══ RECORDS TO USE ══

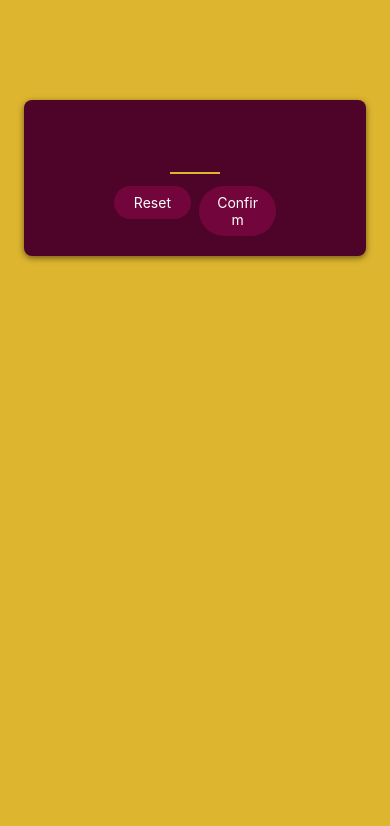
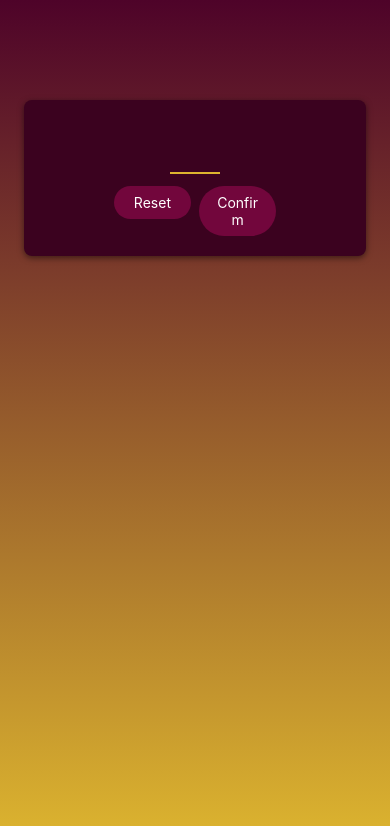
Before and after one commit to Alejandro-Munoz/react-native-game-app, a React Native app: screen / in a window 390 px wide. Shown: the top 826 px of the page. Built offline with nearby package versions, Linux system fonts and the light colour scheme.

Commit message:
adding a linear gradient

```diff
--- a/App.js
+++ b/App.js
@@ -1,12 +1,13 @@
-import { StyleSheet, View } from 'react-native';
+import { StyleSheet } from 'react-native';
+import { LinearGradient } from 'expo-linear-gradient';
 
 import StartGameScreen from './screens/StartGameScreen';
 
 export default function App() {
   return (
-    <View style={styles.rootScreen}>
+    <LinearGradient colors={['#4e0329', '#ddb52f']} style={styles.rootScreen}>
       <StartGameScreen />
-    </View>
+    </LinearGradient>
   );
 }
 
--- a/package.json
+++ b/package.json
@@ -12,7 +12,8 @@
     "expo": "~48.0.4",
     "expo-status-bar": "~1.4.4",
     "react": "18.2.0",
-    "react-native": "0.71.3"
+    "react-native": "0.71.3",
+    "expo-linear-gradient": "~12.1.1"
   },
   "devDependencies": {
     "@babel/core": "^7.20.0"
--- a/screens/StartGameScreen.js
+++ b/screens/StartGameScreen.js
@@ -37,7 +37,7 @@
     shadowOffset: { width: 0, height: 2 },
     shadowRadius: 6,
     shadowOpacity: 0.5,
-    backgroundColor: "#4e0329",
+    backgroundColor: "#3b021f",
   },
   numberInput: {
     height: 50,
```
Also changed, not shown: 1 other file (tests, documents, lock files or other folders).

═══
══ RECORDS TO USE ══

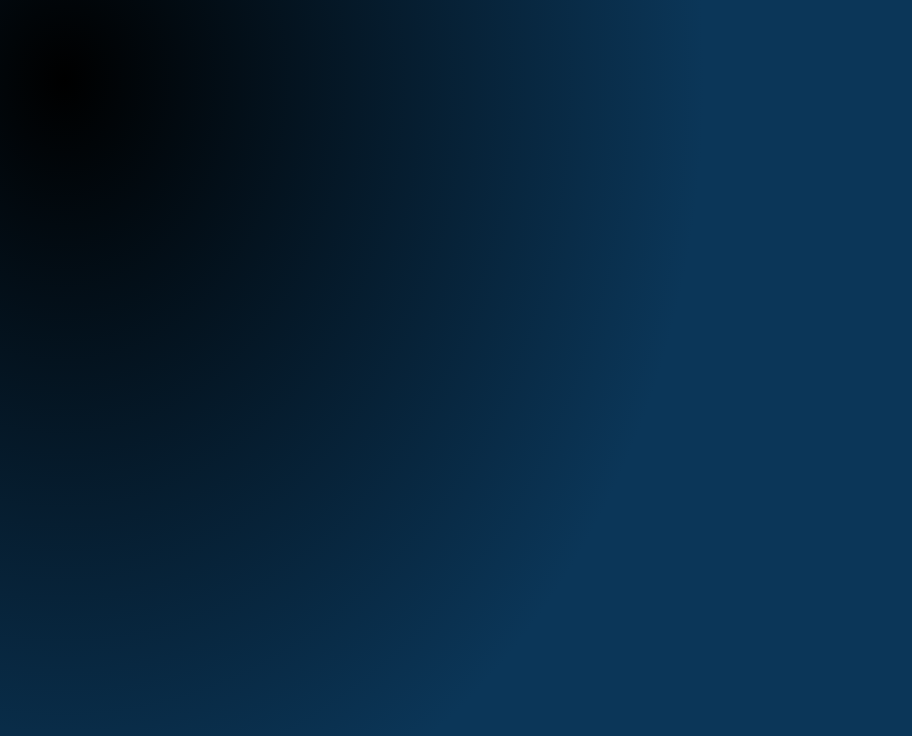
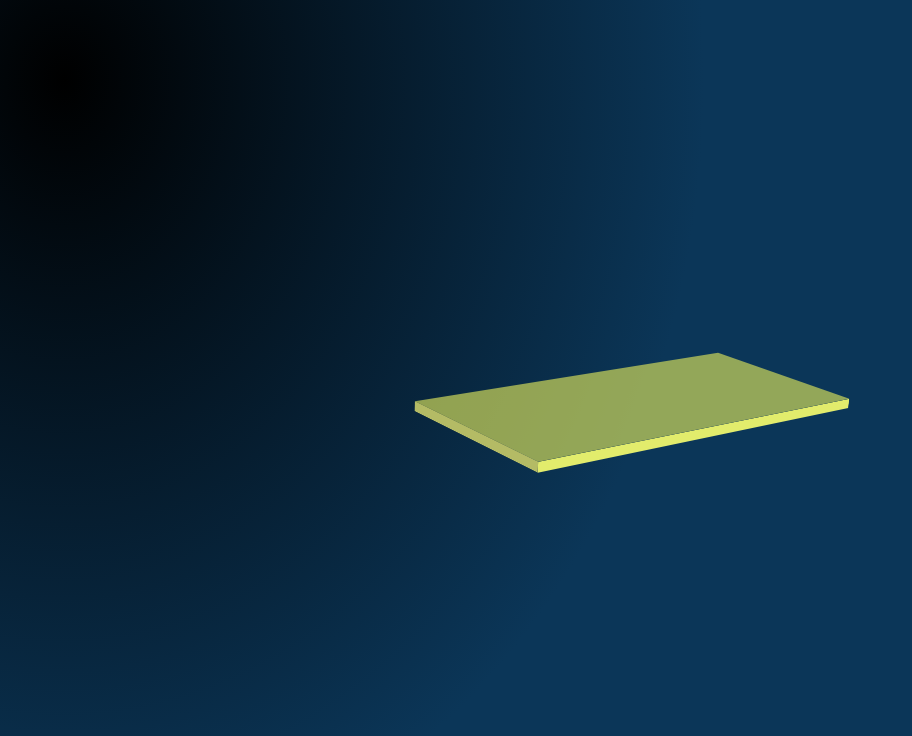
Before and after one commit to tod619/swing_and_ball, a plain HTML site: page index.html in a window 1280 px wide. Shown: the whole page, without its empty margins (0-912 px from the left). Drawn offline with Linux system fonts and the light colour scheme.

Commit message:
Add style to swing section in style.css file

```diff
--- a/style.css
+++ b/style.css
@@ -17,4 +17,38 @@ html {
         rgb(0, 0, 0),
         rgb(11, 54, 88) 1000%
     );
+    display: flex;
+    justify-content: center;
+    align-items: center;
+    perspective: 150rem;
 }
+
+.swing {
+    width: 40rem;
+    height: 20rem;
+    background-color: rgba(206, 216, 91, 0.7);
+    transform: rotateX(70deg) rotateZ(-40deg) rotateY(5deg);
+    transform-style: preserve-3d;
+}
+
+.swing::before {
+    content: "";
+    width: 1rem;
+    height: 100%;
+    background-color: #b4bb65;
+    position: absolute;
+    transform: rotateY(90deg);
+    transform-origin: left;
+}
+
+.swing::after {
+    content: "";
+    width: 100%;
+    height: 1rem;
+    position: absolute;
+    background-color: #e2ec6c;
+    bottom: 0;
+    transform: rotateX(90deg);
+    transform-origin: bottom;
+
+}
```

═══

# ABOUT THIS TASK:
Copy the entries above exactly, but only from the line holding "to Alejandro-Munoz/react-native-game-app, a" through the line holding "Also changed, not", both included.

# RESPONSE FOR THIS EXERCISE:
Before and after one commit to Alejandro-Munoz/react-native-game-app, a React Native app: screen / in a window 390 px wide. Shown: the top 826 px of the page. Built offline with nearby package versions, Linux system fonts and the light colour scheme.

Commit message:
adding a linear gradient

```diff
--- a/App.js
+++ b/App.js
@@ -1,12 +1,13 @@
-import { StyleSheet, View } from 'react-native';
+import { StyleSheet } from 'react-native';
+import { LinearGradient } from 'expo-linear-gradient';
 
 import StartGameScreen from './screens/StartGameScreen';
 
 export default function App() {
   return (
-    <View style={styles.rootScreen}>
+    <LinearGradient colors={['#4e0329', '#ddb52f']} style={styles.rootScreen}>
       <StartGameScreen />
-    </View>
+    </LinearGradient>
   );
 }
 
--- a/package.json
+++ b/package.json
@@ -12,7 +12,8 @@
     "expo": "~48.0.4",
     "expo-status-bar": "~1.4.4",
     "react": "18.2.0",
-    "react-native": "0.71.3"
+    "react-native": "0.71.3",
+    "expo-linear-gradient": "~12.1.1"
   },
   "devDependencies": {
     "@babel/core": "^7.20.0"
--- a/screens/StartGameScreen.js
+++ b/screens/StartGameScreen.js
@@ -37,7 +37,7 @@
     shadowOffset: { width: 0, height: 2 },
     shadowRadius: 6,
     shadowOpacity: 0.5,
-    backgroundColor: "#4e0329",
+    backgroundColor: "#3b021f",
   },
   numberInput: {
     height: 50,
```
Also changed, not shown: 1 other file (tests, documents, lock files or other folders).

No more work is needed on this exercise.